Males, however, only attain an average length of body measuring about 9.8 ft (3 m). They do tend to have a slightly stockier build than the females, though. Due to this general development, their body mass is an only slightly lighter average of about 368 lb (167 kg).
In terms of overall appearance other than this, however, both sexes of the Oceanic whitetip shark remain virtually indistinguishable at a glance. The upper body of the fish typically displays a gray-bronze shade. Its lower body, though, generally shows an off-white shade.
Yet it’s the fins of the animal that serve as the source of the common name. Most of these display a bright white tip. Each also presents a mottled pattern among adults, and black in younger specimens. A patch resembling a saddle somtimes appears between two dorsal fins.
- Kingdom: Animalia
- Phylum: Chordata
- Class: Chondrichthyes
- Order: Carcharhiniformes
- Family: Carcharhinidae
- Genus: Carcharhinus
- Species: C. longimanus
Oceanic whitetip shark Distribution, Habitat, and Ecology
The fascinating Oceanic whitetip shark evolved as native to an extremely broad swathe of the globe. The full extent of that zone of habitation might surprise some people, though. That’s because this wonder lives in oceans worldwide between latitudes 45 N and 43 S.

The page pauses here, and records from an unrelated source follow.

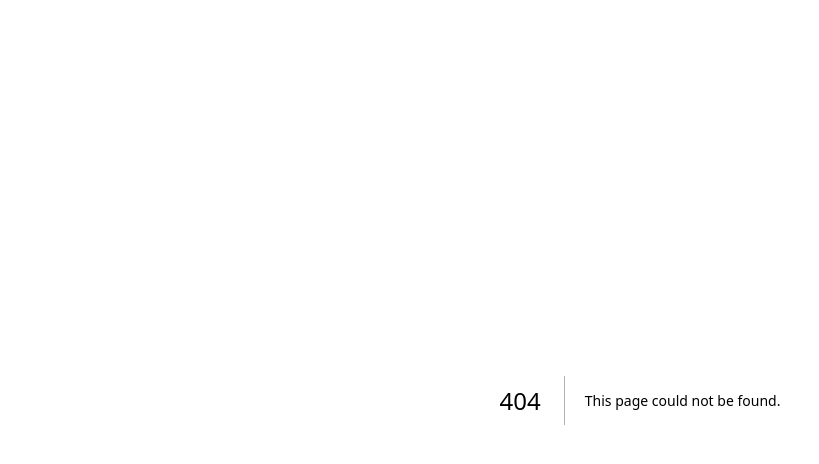
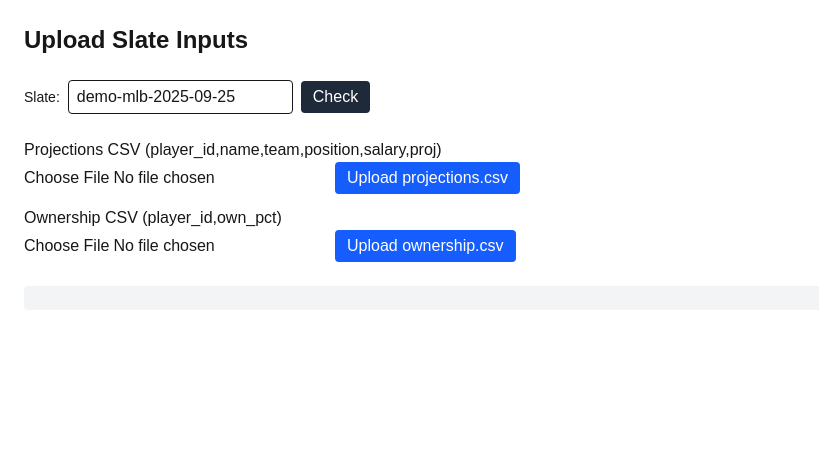
Before and after one commit to mikehipps/dfs-sim-optimizer, a Next.js app in the folder web/: page /slates in a window 1280 px wide. Before the commit this address had no page. Shown: the top 464 px of the page, without its empty margins (0-819 px from the left). Built offline with nearby package versions, Linux system fonts and the light colour scheme; no server answers.

Commit message:
feat(web): add /slates page for CSV uploads

```diff
--- /dev/null
+++ b/web/src/app/slates/page.tsx
@@ -0,0 +1,86 @@
+"use client";
+
+import { useState } from "react";
+
+const API = process.env.NEXT_PUBLIC_API_BASE || "http://127.0.0.1:8000";
+
+export default function SlatesPage() {
+  const [slate, setSlate] = useState("demo-mlb-2025-09-25");
+  const [projFile, setProjFile] = useState<File | null>(null);
+  const [ownFile, setOwnFile] = useState<File | null>(null);
+  const [log, setLog] = useState<string>("");
+
+  async function upload(kind: "projections" | "ownership") {
+    try {
+      const file = kind === "projections" ? projFile : ownFile;
+      if (!file) {
+        alert(`Choose a ${kind} CSV first.`);
+        return;
+      }
+      const form = new FormData();
+      form.append("file", file);
+      const res = await fetch(`${API}/slates/${encodeURIComponent(slate)}/${kind}.csv`, {
+        method: "POST",
+        body: form,
+      });
+      const data = await res.json();
+      if (!res.ok) throw new Error(data.detail || "Upload failed");
+      setLog((prev) => `${prev}\n${kind} uploaded: ${JSON.stringify(data)}`);
+    } catch (e: any) {
+      setLog((prev) => `${prev}\nERROR ${kind}: ${e.message || e}`);
+    }
+  }
+
+  async function checkInputs() {
+    const res = await fetch(`${API}/slates/${encodeURIComponent(slate)}/inputs`);
+    const data = await res.json();
+    setLog((prev) => `${prev}\ninputs: ${JSON.stringify(data)}`);
+  }
+
+  return (
+    <main className="min-h-screen p-6 space-y-6">
+      <h1 className="text-2xl font-bold">Upload Slate Inputs</h1>
+
+      <div className="flex gap-2 items-center">
+        <label className="text-sm">Slate:</label>
+        <input
+          value={slate}
+          onChange={(e) => setSlate(e.target.value)}
+          className="border rounded px-2 py-1"
+        />
+        <button
+          onClick={checkInputs}
+          className="px-3 py-1 rounded bg-gray-800 text-white"
+        >
+          Check
+        </button>
+      </div>
+
+      <div className="space-y-3">
+        <div>
+          <div className="font-medium">Projections CSV (player_id,name,team,position,salary,proj)</div>
+          <input type="file" accept=".csv" onChange={(e) => setProjFile(e.target.files?.[0] || null)} />
+          <button
+            onClick={() => upload("projections")}
+            className="ml-2 px-3 py-1 rounded bg-blue-600 text-white"
+          >
+            Upload projections.csv
+          </button>
+        </div>
+
+        <div>
+          <div className="font-medium">Ownership CSV (player_id,own_pct)</div>
+          <input type="file" accept=".csv" onChange={(e) => setOwnFile(e.target.files?.[0] || null)} />
+          <button
+            onClick={() => upload("ownership")}
+            className="ml-2 px-3 py-1 rounded bg-blue-600 text-white"
+          >
+            Upload ownership.csv
+          </button>
+        </div>
+      </div>
+
+      <pre className="bg-gray-100 p-3 rounded text-sm whitespace-pre-wrap">{log}</pre>
+    </main>
+  );
+}
```
Also changed, not shown: 1 other file (tests, documents, lock files or other folders).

The vast majority of this range of appearance consists of relatively to extremely deep waters. The creature also displays decided preferences for the temperature of the waters it lives in, as well. It seems to favor temperatures above 68F (20C), and up to approximately 82F (28C).
Yet it also shows some flexibility in this regard. That’s true since a certain percentage of observed specimens appeared in waters with a temperature of about 59F (15C). The animal does, however, seem to studiously attempt to avoid temperatures lower than this.
Despite mainly living in regions of great depths, though, it spends most of its time in the upper layers of the ocean. Most sightings occur at depths of no greater than 490 ft (150 m). Though most individuals stay offshore, some venture into areas as shallow as 120 ft (37 m).
The beautiful Oceanic whitetip shark typically lives a primarily solitary life. Small, temporary groups do sometimes form, however, for hunting and feeding purposes. The animal also evolved as an active hunter, swimming and seeking out prey by both day and night equally.
As a general principle, it usually feeds on a variety of cephalopods, like small squid, and bony fish, such as oarfish and barracuda. Yet it sometimes varies this, adopting a more flexible diet. At these times, it eats such prey as stingrays, birds, crustaceans, and sea turtles.